India has the 2rd largest startup ecosystem in the world; expected to witness YoY growth of 10-12%

20,000 startups in India; around 4,750 of these are technology led startups

1,400 new tech startups were born in 2016 alone; implying there are 3-4 tech startups born every day

As per a survey report by Innoven Capital (survey of 140 founders); leading factors that make India appealing as a startup nation are-

  1. Cost of doing business

  2. Proximity to customers/vendors

  3. Size of domestic market

7 million college graduates per year; 55% of the youth prefer working in startups over corporates (as per a youth of the nation survey of 150K young Indians). Median age of founders: 31 years

Second largest consumer internet market in the world (overtaking China) with 462 mn internet users, 80% of these users are mobile based 

While eCommerce and Aggregators have become mature; Fintech, Edutech and Healthtech are emerging verticals

Bangalore, Mumbai and NCR top startup destinations with over 65% of the total Indian startups.

Bangalore has also been listed within the world’s 20 leading startup cities in the 2015 Startup Genome Project ranking.

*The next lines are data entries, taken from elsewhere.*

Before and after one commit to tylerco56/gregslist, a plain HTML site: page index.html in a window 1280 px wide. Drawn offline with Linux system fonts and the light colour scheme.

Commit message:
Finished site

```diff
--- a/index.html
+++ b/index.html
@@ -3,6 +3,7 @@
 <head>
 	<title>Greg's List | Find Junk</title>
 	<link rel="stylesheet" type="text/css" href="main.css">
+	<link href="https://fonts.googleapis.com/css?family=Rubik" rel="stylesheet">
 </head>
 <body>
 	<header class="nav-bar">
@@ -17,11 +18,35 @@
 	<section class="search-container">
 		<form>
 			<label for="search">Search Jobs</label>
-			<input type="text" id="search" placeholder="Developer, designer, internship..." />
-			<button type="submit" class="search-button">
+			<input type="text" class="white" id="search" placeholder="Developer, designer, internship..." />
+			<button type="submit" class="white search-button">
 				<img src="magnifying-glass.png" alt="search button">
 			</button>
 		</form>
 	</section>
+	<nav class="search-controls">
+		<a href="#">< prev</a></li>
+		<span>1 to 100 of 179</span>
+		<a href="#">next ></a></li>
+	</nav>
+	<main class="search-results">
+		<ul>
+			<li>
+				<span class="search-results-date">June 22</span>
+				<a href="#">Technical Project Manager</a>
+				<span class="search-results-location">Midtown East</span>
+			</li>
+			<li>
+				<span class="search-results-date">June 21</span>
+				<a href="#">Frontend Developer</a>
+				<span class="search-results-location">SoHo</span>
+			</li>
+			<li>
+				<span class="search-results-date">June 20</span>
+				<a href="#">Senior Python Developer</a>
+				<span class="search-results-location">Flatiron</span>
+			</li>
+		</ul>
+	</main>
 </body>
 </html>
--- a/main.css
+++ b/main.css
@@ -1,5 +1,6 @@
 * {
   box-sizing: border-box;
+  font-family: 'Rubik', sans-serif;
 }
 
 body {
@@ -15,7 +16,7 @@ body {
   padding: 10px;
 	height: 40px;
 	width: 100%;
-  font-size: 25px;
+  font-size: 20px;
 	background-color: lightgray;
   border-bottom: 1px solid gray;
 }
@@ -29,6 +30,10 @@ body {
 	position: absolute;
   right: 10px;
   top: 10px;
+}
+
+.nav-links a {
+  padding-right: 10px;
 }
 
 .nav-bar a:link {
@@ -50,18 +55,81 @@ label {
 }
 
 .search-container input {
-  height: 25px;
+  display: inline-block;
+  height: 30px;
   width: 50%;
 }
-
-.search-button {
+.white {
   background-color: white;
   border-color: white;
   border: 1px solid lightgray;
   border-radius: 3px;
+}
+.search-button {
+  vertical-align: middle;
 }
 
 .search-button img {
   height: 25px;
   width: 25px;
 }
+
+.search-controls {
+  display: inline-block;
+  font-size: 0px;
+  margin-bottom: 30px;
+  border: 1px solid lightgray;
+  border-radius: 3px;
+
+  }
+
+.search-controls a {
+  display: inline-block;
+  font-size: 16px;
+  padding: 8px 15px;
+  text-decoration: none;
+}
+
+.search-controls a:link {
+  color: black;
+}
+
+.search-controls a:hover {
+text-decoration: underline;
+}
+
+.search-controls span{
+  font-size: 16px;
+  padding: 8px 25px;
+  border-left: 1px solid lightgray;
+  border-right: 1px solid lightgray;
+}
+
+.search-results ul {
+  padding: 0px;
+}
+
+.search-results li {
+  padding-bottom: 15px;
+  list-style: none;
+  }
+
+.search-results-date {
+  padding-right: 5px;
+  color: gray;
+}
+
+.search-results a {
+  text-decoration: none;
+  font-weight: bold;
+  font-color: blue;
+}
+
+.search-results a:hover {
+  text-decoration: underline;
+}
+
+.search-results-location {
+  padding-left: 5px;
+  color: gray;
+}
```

It is also ranked as one of the world’ s five fastest-growing startup cities


The first set of data shows the sheer volume of India’s tech ecosystem. With 3,100 startups, and 800 more every year, this is the 4th largest country after the US and China. The positioning of India as a startup country is also thought of in the light of other famous startup scenes such as the US, Israel, Singapore.

The growth of the scene should go as far as 2,000+ new startups created each year by 2020, and job creation from these entrepreneurs go from 65-75k as of today to 250-300k by 2020.

Of course India is a continent of its own, and some 6 cities are trusting 90% of the technology scene.Bangalore (now Bengaluru) and the New Delhi area account for 28% and 24% of the startups in India, although emerging scenes pop up around the country, from Mumbai to Hyderabad, Pune or Chennai.


The profile of entrepreneurs in India doesn’t give too much surprise, with 32 y.o as an average age, only 6% women founders.

Interestingly enough though, the biggest chunk of startupers in the country have a background in MNCs and Indian tech companies (35% and 27% of the sample of the report). Only 13% of startup founders have no experience in the field before launching their venture.

The ecosystem itself is supported by a growing number of funds, angels, and support organisations such as incubators, accelerators, event platforms and academic programs.

Where it’s possible to see a growth in terms of ecosystem is by the growth of the numbers of all these components, as well as of the average size of deals.

In India, the average investment in 2010 was $4.2m, it should reach more than $11m for 2014. Investments are also spread across a wide range of stages, from seed funding to growth stage. The recent big fundraising of e-commerce specialist Flipkart ($1bn raised at $7bn valuation) and the investment of $2bn from Amazon show this maturity, at least for the e-commerce part.


Of course just like in any market, not is all positive.

If India, by its market size and its fast growing middle-class (50m in 2007, 583m expected by 2025), and a lot of blue oceans (Big DataInternet of Things), there are some blocks on the road. Regulations and bureaucracyare often said to be big and inefficient in India, infrastructure is very unequal across the country.

This report on the India startup ecosystem ends up with a series of key points the government needs to address to foster an even stronger culture of entrepreneurship, from the equivalent of a small business act to get startups to take part into big public projects, up to clearer funding rules and special administrative & economic areas for startups.

Payment Options:

© 2020 by Connecting Dots India.

Shipping Partners: